**What the task asks**. Nothing but the pictures may be dropped; the rest of the listing is to be written out exactly.

**Information supplied**.

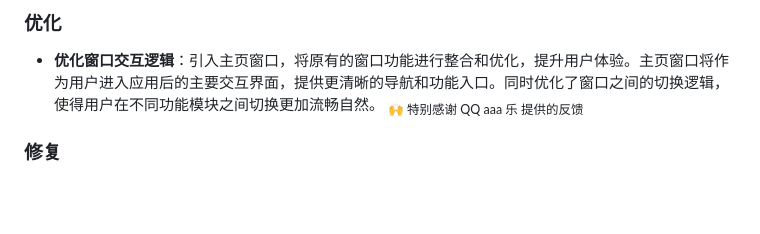
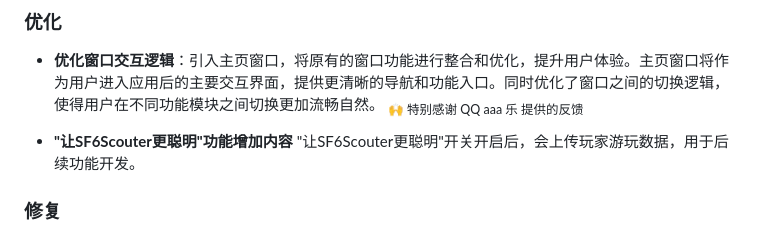
Before and after one commit to RengarLee/sf6_scouter, a Markdown page: CHANGELOG.md, the part around the change. Drawn GitHub-style; blank space fills up the shorter version.

Commit message:
docs: add

```diff
--- a/CHANGELOG.md
+++ b/CHANGELOG.md
@@ -17,6 +17,8 @@ and this project adheres to [Semantic Versioning](https://semver.org/spec/v2.0.0
 ### 优化
 - **优化窗口交互逻辑**：引入主页窗口，将原有的窗口功能进行整合和优化，提升用户体验。主页窗口将作为用户进入应用后的主要交互界面，提供更清晰的导航和功能入口。同时优化了窗口之间的切换逻辑，使得用户在不同功能模块之间切换更加流畅自然。
   <sub>🙌 特别感谢 QQ aaa 乐 提供的反馈</sub>
+
+- **"让SF6Scouter更聪明"功能增加内容** "让SF6Scouter更聪明"开关开启后，会上传玩家游玩数据，用于后续功能开发。
 
 ### 修复
 - **关闭窗口后应用程序未完全退出的问题**：修复了在某关闭窗口后应用程序仍在后台运行的问题，确保用户关闭窗口后应用程序能够完全退出，释放系统资源。
```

**Exercise output**.
Before and after one commit to RengarLee/sf6_scouter, a Markdown page: CHANGELOG.md, the part around the change. Drawn GitHub-style; blank space fills up the shorter version.

Commit message:
docs: add

```diff
--- a/CHANGELOG.md
+++ b/CHANGELOG.md
@@ -17,6 +17,8 @@ and this project adheres to [Semantic Versioning](https://semver.org/spec/v2.0.0
 ### 优化
 - **优化窗口交互逻辑**：引入主页窗口，将原有的窗口功能进行整合和优化，提升用户体验。主页窗口将作为用户进入应用后的主要交互界面，提供更清晰的导航和功能入口。同时优化了窗口之间的切换逻辑，使得用户在不同功能模块之间切换更加流畅自然。
   <sub>🙌 特别感谢 QQ aaa 乐 提供的反馈</sub>
+
+- **"让SF6Scouter更聪明"功能增加内容** "让SF6Scouter更聪明"开关开启后，会上传玩家游玩数据，用于后续功能开发。
 
 ### 修复
 - **关闭窗口后应用程序未完全退出的问题**：修复了在某关闭窗口后应用程序仍在后台运行的问题，确保用户关闭窗口后应用程序能够完全退出，释放系统资源。
```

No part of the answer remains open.